**Exercise objective:**
Lines with the word "step" in them must be copied from the records below.

+++ Input material

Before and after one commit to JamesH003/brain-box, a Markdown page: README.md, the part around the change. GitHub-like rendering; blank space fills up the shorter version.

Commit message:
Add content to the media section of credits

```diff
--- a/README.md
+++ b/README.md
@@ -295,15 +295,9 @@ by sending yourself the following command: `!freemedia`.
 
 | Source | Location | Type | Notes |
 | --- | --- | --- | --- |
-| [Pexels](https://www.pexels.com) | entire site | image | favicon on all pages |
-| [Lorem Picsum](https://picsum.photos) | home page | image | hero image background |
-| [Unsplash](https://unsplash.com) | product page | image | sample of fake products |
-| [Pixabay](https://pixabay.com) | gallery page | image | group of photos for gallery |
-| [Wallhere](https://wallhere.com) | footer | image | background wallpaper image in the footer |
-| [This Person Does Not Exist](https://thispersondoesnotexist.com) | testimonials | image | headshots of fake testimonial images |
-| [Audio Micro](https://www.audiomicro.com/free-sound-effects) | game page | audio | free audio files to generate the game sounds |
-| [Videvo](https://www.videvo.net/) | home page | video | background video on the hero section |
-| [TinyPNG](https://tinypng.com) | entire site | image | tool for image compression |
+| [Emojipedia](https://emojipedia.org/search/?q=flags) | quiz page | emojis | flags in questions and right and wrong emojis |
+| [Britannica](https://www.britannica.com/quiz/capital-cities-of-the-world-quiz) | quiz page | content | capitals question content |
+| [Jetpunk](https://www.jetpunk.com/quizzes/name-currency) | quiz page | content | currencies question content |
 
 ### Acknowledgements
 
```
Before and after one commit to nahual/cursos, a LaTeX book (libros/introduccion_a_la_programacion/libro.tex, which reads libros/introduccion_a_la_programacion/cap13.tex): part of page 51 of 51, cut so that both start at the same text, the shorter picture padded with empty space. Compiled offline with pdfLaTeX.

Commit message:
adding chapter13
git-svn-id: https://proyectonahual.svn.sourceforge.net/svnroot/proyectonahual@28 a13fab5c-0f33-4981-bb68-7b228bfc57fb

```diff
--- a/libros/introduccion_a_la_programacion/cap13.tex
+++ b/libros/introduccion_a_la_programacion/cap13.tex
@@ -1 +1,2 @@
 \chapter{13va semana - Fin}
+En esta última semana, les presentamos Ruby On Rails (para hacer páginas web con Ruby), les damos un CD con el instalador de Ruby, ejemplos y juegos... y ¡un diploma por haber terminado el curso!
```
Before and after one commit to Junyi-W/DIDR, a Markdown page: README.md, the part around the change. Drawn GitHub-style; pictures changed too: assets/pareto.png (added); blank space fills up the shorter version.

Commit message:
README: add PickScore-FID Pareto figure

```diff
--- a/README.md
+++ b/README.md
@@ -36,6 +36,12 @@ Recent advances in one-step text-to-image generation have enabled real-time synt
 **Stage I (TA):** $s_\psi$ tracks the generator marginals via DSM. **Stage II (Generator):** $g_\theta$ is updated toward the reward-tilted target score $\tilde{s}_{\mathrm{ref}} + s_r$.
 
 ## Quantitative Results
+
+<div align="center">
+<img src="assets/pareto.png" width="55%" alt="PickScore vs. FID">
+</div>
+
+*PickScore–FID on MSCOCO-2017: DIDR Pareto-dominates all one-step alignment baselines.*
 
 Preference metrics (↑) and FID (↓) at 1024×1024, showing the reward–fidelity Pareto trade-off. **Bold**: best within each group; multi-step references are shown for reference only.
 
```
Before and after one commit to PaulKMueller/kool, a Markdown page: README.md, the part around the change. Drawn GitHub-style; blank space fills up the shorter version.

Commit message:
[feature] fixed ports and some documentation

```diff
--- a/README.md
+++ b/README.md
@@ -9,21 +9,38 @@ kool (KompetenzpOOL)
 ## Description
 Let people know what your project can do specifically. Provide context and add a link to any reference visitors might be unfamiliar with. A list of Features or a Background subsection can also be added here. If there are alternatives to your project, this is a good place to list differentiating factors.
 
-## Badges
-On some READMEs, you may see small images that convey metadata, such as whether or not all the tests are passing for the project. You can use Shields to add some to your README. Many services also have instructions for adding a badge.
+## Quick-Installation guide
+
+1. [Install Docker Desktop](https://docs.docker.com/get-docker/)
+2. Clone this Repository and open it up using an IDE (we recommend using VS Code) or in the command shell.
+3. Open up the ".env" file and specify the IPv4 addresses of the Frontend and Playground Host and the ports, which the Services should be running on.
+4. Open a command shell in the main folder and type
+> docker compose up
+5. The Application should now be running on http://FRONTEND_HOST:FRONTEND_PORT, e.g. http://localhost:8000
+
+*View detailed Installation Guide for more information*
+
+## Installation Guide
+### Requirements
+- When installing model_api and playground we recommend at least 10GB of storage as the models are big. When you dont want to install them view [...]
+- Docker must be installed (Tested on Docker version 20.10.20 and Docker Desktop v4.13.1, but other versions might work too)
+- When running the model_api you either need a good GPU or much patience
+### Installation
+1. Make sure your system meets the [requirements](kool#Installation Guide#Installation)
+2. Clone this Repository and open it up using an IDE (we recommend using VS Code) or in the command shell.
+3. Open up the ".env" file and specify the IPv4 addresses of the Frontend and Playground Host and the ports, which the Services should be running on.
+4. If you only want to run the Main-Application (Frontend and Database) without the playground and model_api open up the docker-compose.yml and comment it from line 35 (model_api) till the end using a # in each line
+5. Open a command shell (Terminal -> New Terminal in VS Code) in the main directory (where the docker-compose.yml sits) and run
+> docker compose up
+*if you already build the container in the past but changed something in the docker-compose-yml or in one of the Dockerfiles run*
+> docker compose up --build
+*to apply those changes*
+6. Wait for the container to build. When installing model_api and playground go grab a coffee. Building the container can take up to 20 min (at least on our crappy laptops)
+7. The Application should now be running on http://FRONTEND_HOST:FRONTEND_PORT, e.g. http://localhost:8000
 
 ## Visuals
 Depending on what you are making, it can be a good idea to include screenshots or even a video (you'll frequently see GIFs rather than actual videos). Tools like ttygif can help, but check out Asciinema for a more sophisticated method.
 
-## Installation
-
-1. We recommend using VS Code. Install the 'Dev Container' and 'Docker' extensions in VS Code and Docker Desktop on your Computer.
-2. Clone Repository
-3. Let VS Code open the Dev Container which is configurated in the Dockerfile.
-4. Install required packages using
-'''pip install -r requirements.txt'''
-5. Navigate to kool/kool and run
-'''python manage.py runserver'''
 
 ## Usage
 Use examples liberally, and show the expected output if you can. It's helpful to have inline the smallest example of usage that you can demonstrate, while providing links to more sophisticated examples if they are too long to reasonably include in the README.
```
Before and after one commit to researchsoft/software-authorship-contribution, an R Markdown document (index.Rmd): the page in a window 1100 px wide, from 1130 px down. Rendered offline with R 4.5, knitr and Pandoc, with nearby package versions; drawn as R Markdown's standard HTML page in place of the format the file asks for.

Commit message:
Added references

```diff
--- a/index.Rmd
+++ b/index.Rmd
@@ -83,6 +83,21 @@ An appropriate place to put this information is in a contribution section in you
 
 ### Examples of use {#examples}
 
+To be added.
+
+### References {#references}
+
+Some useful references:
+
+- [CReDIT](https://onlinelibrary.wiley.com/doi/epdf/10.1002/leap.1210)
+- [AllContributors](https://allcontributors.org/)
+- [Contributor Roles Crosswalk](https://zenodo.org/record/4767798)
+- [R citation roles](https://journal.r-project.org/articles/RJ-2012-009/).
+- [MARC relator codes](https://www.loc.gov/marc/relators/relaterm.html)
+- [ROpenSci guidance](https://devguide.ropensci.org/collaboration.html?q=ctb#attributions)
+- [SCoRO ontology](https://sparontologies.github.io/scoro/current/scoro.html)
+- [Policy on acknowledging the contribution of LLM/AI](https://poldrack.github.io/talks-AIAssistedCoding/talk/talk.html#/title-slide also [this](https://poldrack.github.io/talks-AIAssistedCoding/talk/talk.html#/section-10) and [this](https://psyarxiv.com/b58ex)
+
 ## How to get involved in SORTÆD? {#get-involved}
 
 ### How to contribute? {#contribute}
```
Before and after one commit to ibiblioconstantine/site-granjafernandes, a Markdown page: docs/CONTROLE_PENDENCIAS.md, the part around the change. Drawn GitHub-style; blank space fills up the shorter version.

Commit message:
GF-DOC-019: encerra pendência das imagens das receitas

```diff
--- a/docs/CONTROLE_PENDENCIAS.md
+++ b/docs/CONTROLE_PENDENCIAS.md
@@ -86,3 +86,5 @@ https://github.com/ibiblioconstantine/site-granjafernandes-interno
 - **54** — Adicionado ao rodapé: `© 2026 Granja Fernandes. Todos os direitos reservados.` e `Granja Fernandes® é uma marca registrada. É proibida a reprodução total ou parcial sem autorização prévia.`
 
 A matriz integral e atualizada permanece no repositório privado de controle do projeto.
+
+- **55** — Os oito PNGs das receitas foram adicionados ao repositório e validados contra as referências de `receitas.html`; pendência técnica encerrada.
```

++++++

**Problem solution:**
@@ -36,6 +36,12 @@ Recent advances in one-step text-to-image generation have enabled real-time synt
+*PickScore–FID on MSCOCO-2017: DIDR Pareto-dominates all one-step alignment baselines.*
 Preference metrics (↑) and FID (↓) at 1024×1024, showing the reward–fidelity Pareto trade-off. **Bold**: best within each group; multi-step references are shown for reference only.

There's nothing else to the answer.